TASK: The lines below that include the word "Kingston" are to be reported.

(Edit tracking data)
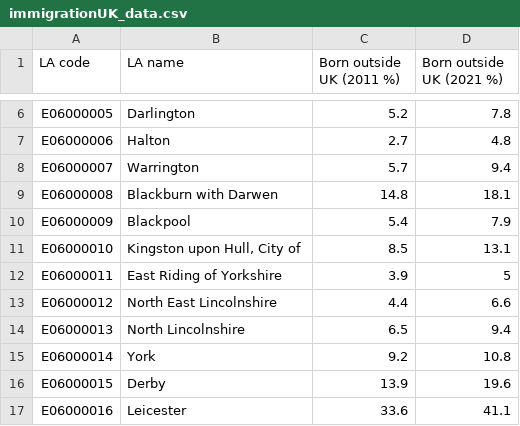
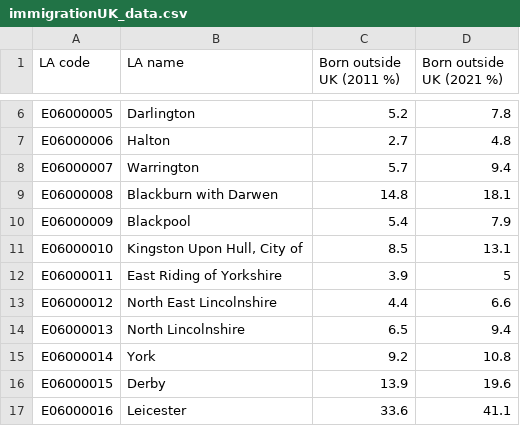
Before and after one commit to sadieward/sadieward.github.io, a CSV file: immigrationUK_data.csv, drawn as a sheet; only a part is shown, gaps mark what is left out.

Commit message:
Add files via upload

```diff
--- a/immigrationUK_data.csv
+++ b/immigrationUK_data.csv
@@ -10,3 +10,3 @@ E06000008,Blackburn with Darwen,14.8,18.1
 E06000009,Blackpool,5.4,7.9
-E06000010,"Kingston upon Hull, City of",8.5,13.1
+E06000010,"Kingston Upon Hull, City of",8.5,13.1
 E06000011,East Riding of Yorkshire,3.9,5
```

RESPONSE FOR THIS EXERCISE:
-E06000010,"Kingston upon Hull, City of",8.5,13.1
+E06000010,"Kingston Upon Hull, City of",8.5,13.1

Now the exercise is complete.